The experts disagreed on the proper way to calculate any losses from bar counter closures. Several suggested methods of calculation were put forward, although it was accepted that each method had significant frailties or did not account for variables, such as busy periods. The court also noted that there was very limited evidence which might assist in the calculation and the court opined that evidence from an experienced bar staff on the running of the pubs would have been useful.
However, it was held that the court was required to do its best to assess the losses despite the evidence (Biggin v. Permanite  1 K.B. 422; Ted Baker plc v. Axa Insurance UK plc  EWHC 3548). The court attempted to devise a methodology to estimate the capacity of the bar counter areas and use that as a yardstick to measure loss. It was held that the bar counter area extended to those who were a depth of four people away from the counter, although this would not apply in all cases and would be based on the individual pub’s layout.
The court also suggested that, since the pubs had receipts for when drinks were sold and the quantity, the total figures could be divided by the total capacity of a pub to get an estimate of drink sales per customer. This figure could then be multiplied by the numbers at the bar counter at given times for an estimate of counter sales. The court welcomed any further refinement to the suggested method from the parties.
The court moved to consider whether staff wages were recoverable under the policy. The pubs claimed for both staff that were kept on the payroll and those who were laid off. The issue overlapped with the ongoing issue of the impact of government supports and subsidies.
FBD submitted that the pubs were required to mitigate their losses by reducing wage payroll and any staff wages which were saved could be deducted from any payout. It was also said that the pubs had to make decisions on the assumption that their losses would not be insured (Sheehan v. FBD Insurance Ltd (Supreme Court, unreported, 20 July, 1999)).

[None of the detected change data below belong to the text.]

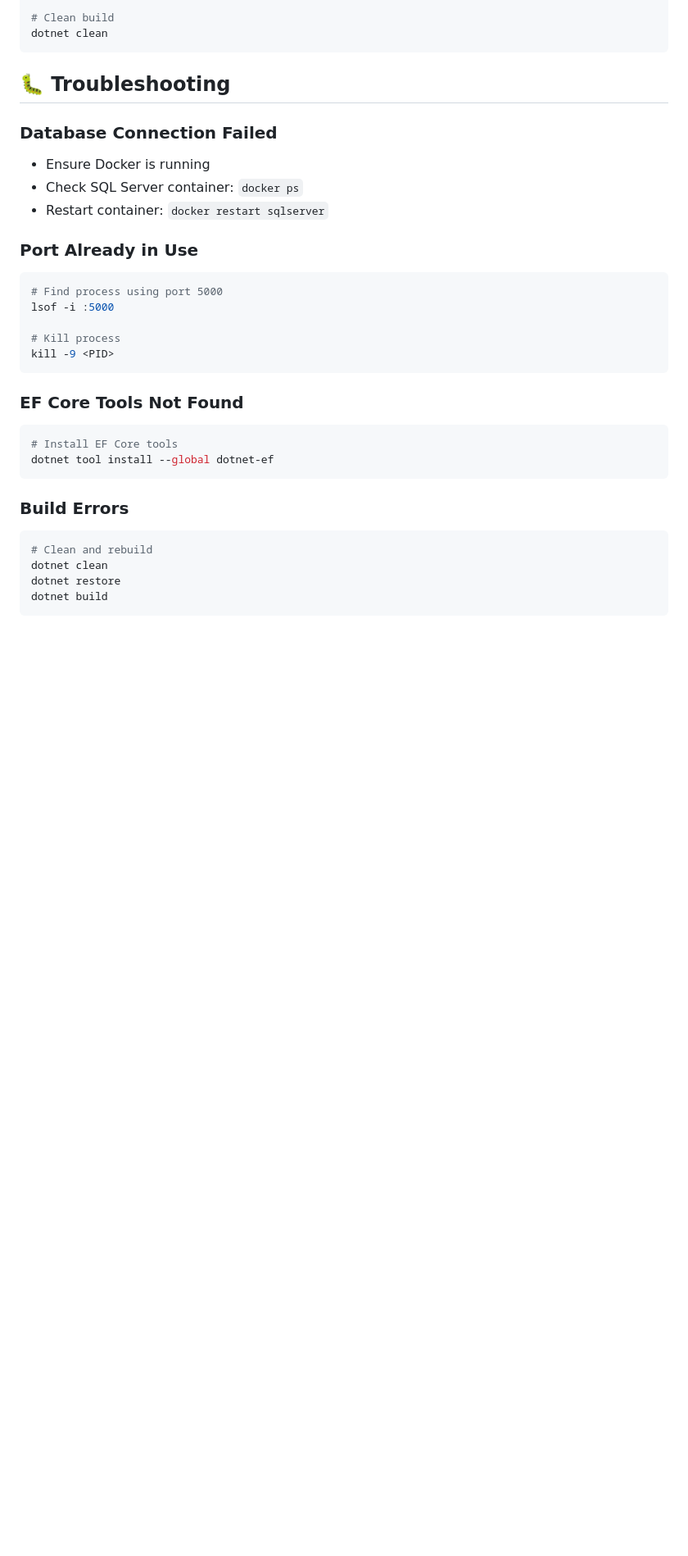
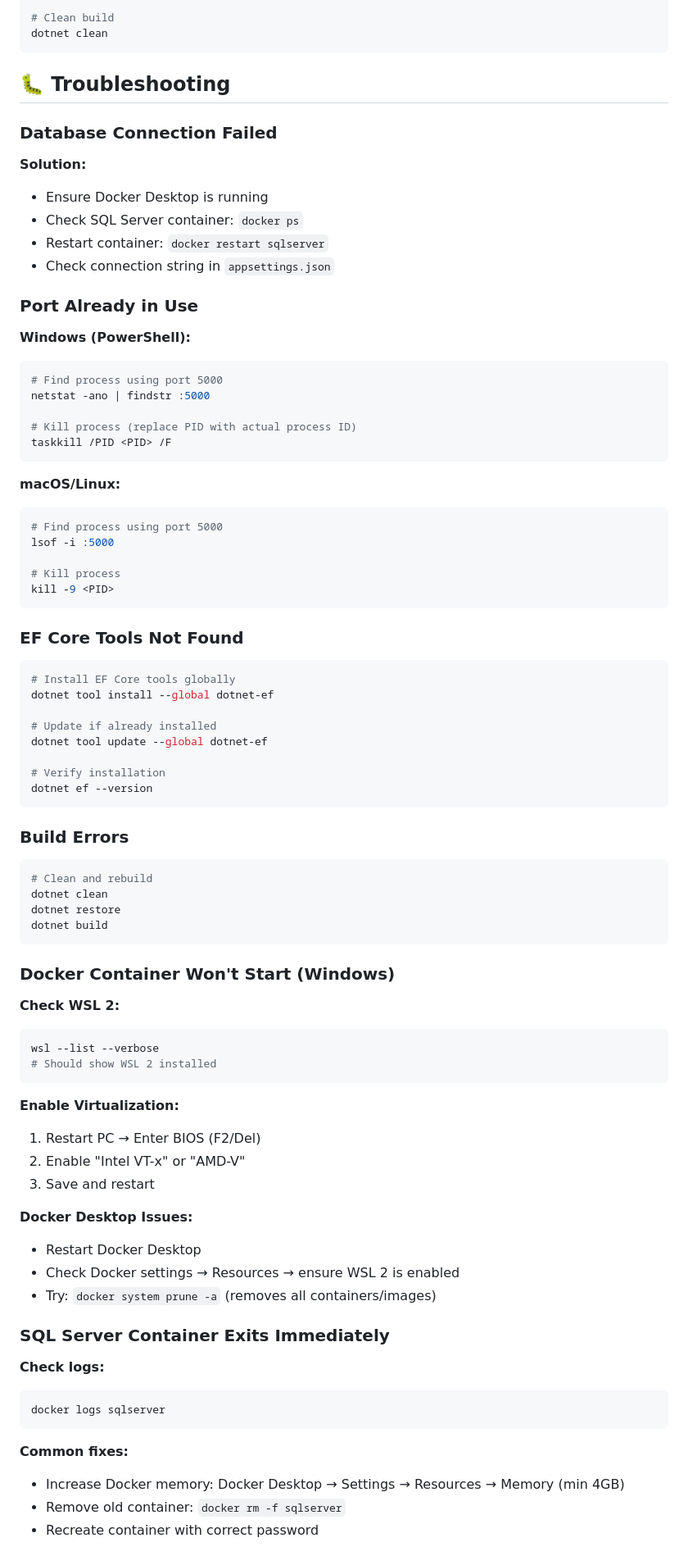
Before and after one commit to turkeydei/mini-market, a Markdown page: README.md, the part around one of its changes. Shown at 82% size. GitHub-like rendering; blank space fills up the shorter version.

````diff
--- a/README.md
+++ b/README.md
@@ -146,11 +228,24 @@ dotnet clean
 ## 🐛 Troubleshooting
 
 ### Database Connection Failed
-- Ensure Docker is running
+**Solution:**
+- Ensure Docker Desktop is running
 - Check SQL Server container: `docker ps`
 - Restart container: `docker restart sqlserver`
+- Check connection string in `appsettings.json`
 
 ### Port Already in Use
+
+**Windows (PowerShell):**
+```powershell
+# Find process using port 5000
+netstat -ano | findstr :5000
+
+# Kill process (replace PID with actual process ID)
+taskkill /PID <PID> /F
+```
+
+**macOS/Linux:**
 ```bash
 # Find process using port 5000
 lsof -i :5000
@@ -161,8 +256,14 @@ kill -9 <PID>
 
 ### EF Core Tools Not Found
 ```bash
-# Install EF Core tools
+# Install EF Core tools globally
 dotnet tool install --global dotnet-ef
+
+# Update if already installed
+dotnet tool update --global dotnet-ef
+
+# Verify installation
+dotnet ef --version
 ```
 
 ### Build Errors
@@ -171,3 +272,35 @@ dotnet tool install --global dotnet-ef
 dotnet clean
 dotnet restore
 dotnet build
+```
+
+### Docker Container Won't Start (Windows)
+
+**Check WSL 2:**
+```powershell
+wsl --list --verbose
+# Should show WSL 2 installed
+```
+
+**Enable Virtualization:**
+1. Restart PC → Enter BIOS (F2/Del)
+2. Enable "Intel VT-x" or "AMD-V"
+3. Save and restart
+
+**Docker Desktop Issues:**
+- Restart Docker Desktop
+- Check Docker settings → Resources → ensure WSL 2 is enabled
+- Try: `docker system prune -a` (removes all containers/images)
+
+### SQL Server Container Exits Immediately
+
+**Check logs:**
+```powershell
+docker logs sqlserver
+```
+
+**Common fixes:**
+- Increase Docker memory: Docker Desktop → Settings → Resources → Memory (min 4GB)
+- Remove old container: `docker rm -f sqlserver`
+- Recreate container with correct password
+
````
Also changed, not shown: other parts of README.md (+140 -19 lines), WINDOWS_SETUP.md (added, +522 -0 lines).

The court was required to consider each pub’s case for staff wages individually. In short, the onus was on FBD to show that it was unreasonable to retain individual staff members on the payroll during the relevant periods. In some cases, the evidence established that it was necessary to retain certain employees, but not every claim for employee wages by the pubs was successful. As such, the pubs were partially successful on this issue.
It was held that the pubs were, in principle, not entitled to claim for the wages of laid off staff, even where there were promises to pay them accrued wages in the future. There was no authority provided to the court for the proposition and it was not consistent with the duty to mitigate loss.
Trends and other circumstances
The policy provided that indemnity to the pubs could be adjusted for the trend and other circumstances affecting the business. It was held that “trend” referred to the general financial direction of the pub while “other circumstances” referred to individual events, such as the intake from Euro 2020. One pub had a new deal with CIE Tours to bring tourists into the premises, which was accepted to be an “other circumstance affecting the business”.
The court only dealt with the issue in the abstract and did not make findings of fact on trends or circumstances. The court accepted that a 12-month period was appropriate to measure the trend of the business, which was appropriate to ensure that data was not skewed by seasonal variations. The court also ruled that pop concerts and annual sporting events were not other circumstances which affected the indemnity because they were an ordinary part of life in Dublin, compared to the Ryder Cup or the Rugby World Cup.
The court concluded that the early closure requirement was covered under the FBD policy. Coverage was also available for the closure of bar counters.